RECORD EXTRACTS -
========================================================================

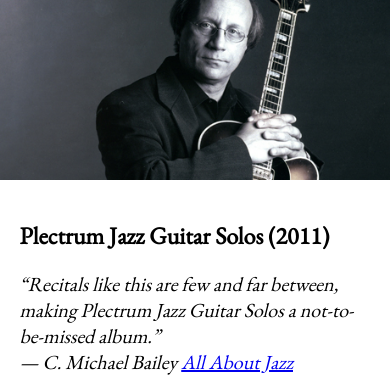
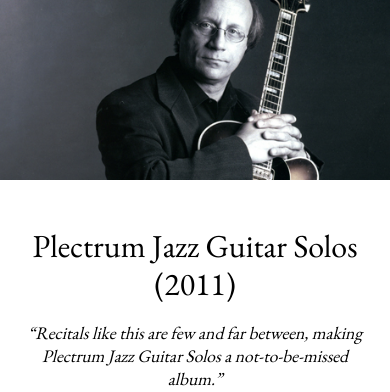
Before and after one commit to thecaprad/frankportolese, a Django app: page /media/ in a window 390 px wide; the page is wider, and only the part inside the window is pictured. Shown: the part 41-433 px from the top of that part. Run offline with Django 3.2, Linux system fonts and the light colour scheme; some web fonts are replaced.

Commit message:
Makes /media/ page responsive

```diff
--- a/gig_calendar/static/gig_calendar/style.css
+++ b/gig_calendar/static/gig_calendar/style.css
@@ -271,6 +271,23 @@
     color: rgba(0, 0, 0, 0.486);
 }
 
+.media-title {
+    font-family: 'EB Garamond', serif;
+    font-size: 2rem;
+    margin-bottom: 0;
+    font-weight: 500;
+    line-height: 1.2;
+    text-align: center;
+}
+
+#media-video {
+    width: 100%;
+}
+
+#media-video iframe {
+    height: 200px;
+}
+
 .blog-list-header {
     margin: 0 auto;
 }
@@ -370,7 +387,6 @@
 /* DESKTOP QUERY */
 @media screen and (min-width: 820px) {
 
-    /* BASE DESKTOP */
     nav {
         width: 100%;
         height: 54px;
@@ -435,4 +451,8 @@
     .container {
         width: 55%;
     }
+
+    #media-video iframe {
+        height: 390px;
+    }
 }
--- a/gig_calendar/templates/gig_calendar/media.html
+++ b/gig_calendar/templates/gig_calendar/media.html
@@ -3,35 +3,33 @@
 
 {% block content %}
     <div class="container">
-        <!-- Music -->
-        <h2 class="text-center">Plectrum Jazz Guitar Solos (2011)</h2>
-        <p class="text-center"><i>
-            “Recitals like this are few and far between, making Plectrum Jazz
-            Guitar Solos a not-to-be-missed album.”
-            <br>
-            — C. Michael Bailey
-                <a href="https://www.allaboutjazz.com/plectrum-jazz-guitar-solos-frank-portolese-self-produced-review-by-c-michael-bailey.php">
-                    All About Jazz
-                </a>
-        </i></p>
+        <div style="text-align: center;">
+            <h2 class="media-title">Plectrum Jazz Guitar Solos (2011)</h2>
+            <p style="font-size: 1.1rem;"><i>
+                “Recitals like this are few and far between, making Plectrum Jazz Guitar Solos a not-to-be-missed album.”
+            </i></p>
+            <p style="font-size: 1.1rem;"><i>
+                — C. Michael Bailey
+                    <a href="https://www.allaboutjazz.com/plectrum-jazz-guitar-solos-frank-portolese-self-produced-review-by-c-michael-bailey.php" style="color: black;">
+                        All About Jazz
+                    </a>
+            </i></p>
+        </div>
         <!--   Apple Music iFrame   -->
         <iframe id="itunes-iframe" allow="autoplay *; encrypted-media *;" style="width:100%;overflow:hidden;background:transparent;" sandbox="allow-forms allow-popups allow-same-origin allow-scripts allow-storage-access-by-user-activation allow-top-navigation-by-user-activation" src="https://embed.music.apple.com/us/album/plectrum-jazz-guitar-solos/405591539?app=music" height="350" frameborder="0"></iframe>
         <br><br>
         <!-- Instructional YouTube videos -->
-        <h2 class="text-center">Instructional YouTube videos</h2>
-        <p class="text-center">
-            Over the years I’ve uploaded free video lessons to YouTube
-            for those interested in learning jazz guitar. I teach you
-            the essentials of learning the neck, beginning jazz chords
-            and scales. It’s all there. There’s no excuse now.<br><br>
+        <h2 class="media-title">Instructional YouTube videos</h2>
+        <p style="font-size: 1.1rem; text-align: center;">
+            Over the years I’ve uploaded free video lessons to YouTube for those interested in learning jazz guitar. I teach you the essentials of learning the neck, beginning jazz chords and scales. It’s all there. There’s no excuse now.<br><br>
             Find the lessons on my channel
-            <a href="https://www.youtube.com/user/Bopizoid">
+            <a href="https://www.youtube.com/user/Bopizoid" style="color: black;">
                 here.
             </a>
         </p>
         <!-- Embedded YouTube player -->
-        <div style="text-align:center">
-            <iframe width="560" height="315" src="https://www.youtube.com/embed/ogdtahxgYVg" frameborder="0" allow="accelerometer; autoplay; encrypted-media; gyroscope; picture-in-picture" allowfullscreen></iframe>
+        <div id="media-video" style="text-align:center">
+            <iframe width="100%" height="315" src="https://www.youtube.com/embed/ogdtahxgYVg" frameborder="0" allow="accelerometer; autoplay; encrypted-media; gyroscope; picture-in-picture" allowfullscreen></iframe>
         </div>
     </div>
     <br><br><br>
```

========================================================================

Skip the pictures, then retype every line above exactly.

Before and after one commit to thecaprad/frankportolese, a Django app: page /media/ in a window 390 px wide; the page is wider, and only the part inside the window is pictured. Shown: the part 41-433 px from the top of that part. Run offline with Django 3.2, Linux system fonts and the light colour scheme; some web fonts are replaced.

Commit message:
Makes /media/ page responsive

```diff
--- a/gig_calendar/static/gig_calendar/style.css
+++ b/gig_calendar/static/gig_calendar/style.css
@@ -271,6 +271,23 @@
     color: rgba(0, 0, 0, 0.486);
 }
 
+.media-title {
+    font-family: 'EB Garamond', serif;
+    font-size: 2rem;
+    margin-bottom: 0;
+    font-weight: 500;
+    line-height: 1.2;
+    text-align: center;
+}
+
+#media-video {
+    width: 100%;
+}
+
+#media-video iframe {
+    height: 200px;
+}
+
 .blog-list-header {
     margin: 0 auto;
 }
@@ -370,7 +387,6 @@
 /* DESKTOP QUERY */
 @media screen and (min-width: 820px) {
 
-    /* BASE DESKTOP */
     nav {
         width: 100%;
         height: 54px;
@@ -435,4 +451,8 @@
     .container {
         width: 55%;
     }
+
+    #media-video iframe {
+        height: 390px;
+    }
 }
--- a/gig_calendar/templates/gig_calendar/media.html
+++ b/gig_calendar/templates/gig_calendar/media.html
@@ -3,35 +3,33 @@
 
 {% block content %}
     <div class="container">
-        <!-- Music -->
-        <h2 class="text-center">Plectrum Jazz Guitar Solos (2011)</h2>
-        <p class="text-center"><i>
-            “Recitals like this are few and far between, making Plectrum Jazz
-            Guitar Solos a not-to-be-missed album.”
-            <br>
-            — C. Michael Bailey
-                <a href="https://www.allaboutjazz.com/plectrum-jazz-guitar-solos-frank-portolese-self-produced-review-by-c-michael-bailey.php">
-                    All About Jazz
-                </a>
-        </i></p>
+        <div style="text-align: center;">
+            <h2 class="media-title">Plectrum Jazz Guitar Solos (2011)</h2>
+            <p style="font-size: 1.1rem;"><i>
+                “Recitals like this are few and far between, making Plectrum Jazz Guitar Solos a not-to-be-missed album.”
+            </i></p>
+            <p style="font-size: 1.1rem;"><i>
+                — C. Michael Bailey
+                    <a href="https://www.allaboutjazz.com/plectrum-jazz-guitar-solos-frank-portolese-self-produced-review-by-c-michael-bailey.php" style="color: black;">
+                        All About Jazz
+                    </a>
+            </i></p>
+        </div>
         <!--   Apple Music iFrame   -->
         <iframe id="itunes-iframe" allow="autoplay *; encrypted-media *;" style="width:100%;overflow:hidden;background:transparent;" sandbox="allow-forms allow-popups allow-same-origin allow-scripts allow-storage-access-by-user-activation allow-top-navigation-by-user-activation" src="https://embed.music.apple.com/us/album/plectrum-jazz-guitar-solos/405591539?app=music" height="350" frameborder="0"></iframe>
         <br><br>
         <!-- Instructional YouTube videos -->
-        <h2 class="text-center">Instructional YouTube videos</h2>
-        <p class="text-center">
-            Over the years I’ve uploaded free video lessons to YouTube
-            for those interested in learning jazz guitar. I teach you
-            the essentials of learning the neck, beginning jazz chords
-            and scales. It’s all there. There’s no excuse now.<br><br>
+        <h2 class="media-title">Instructional YouTube videos</h2>
+        <p style="font-size: 1.1rem; text-align: center;">
+            Over the years I’ve uploaded free video lessons to YouTube for those interested in learning jazz guitar. I teach you the essentials of learning the neck, beginning jazz chords and scales. It’s all there. There’s no excuse now.<br><br>
             Find the lessons on my channel
-            <a href="https://www.youtube.com/user/Bopizoid">
+            <a href="https://www.youtube.com/user/Bopizoid" style="color: black;">
                 here.
             </a>
         </p>
         <!-- Embedded YouTube player -->
-        <div style="text-align:center">
-            <iframe width="560" height="315" src="https://www.youtube.com/embed/ogdtahxgYVg" frameborder="0" allow="accelerometer; autoplay; encrypted-media; gyroscope; picture-in-picture" allowfullscreen></iframe>
+        <div id="media-video" style="text-align:center">
+            <iframe width="100%" height="315" src="https://www.youtube.com/embed/ogdtahxgYVg" frameborder="0" allow="accelerometer; autoplay; encrypted-media; gyroscope; picture-in-picture" allowfullscreen></iframe>
         </div>
     </div>
     <br><br><br>
```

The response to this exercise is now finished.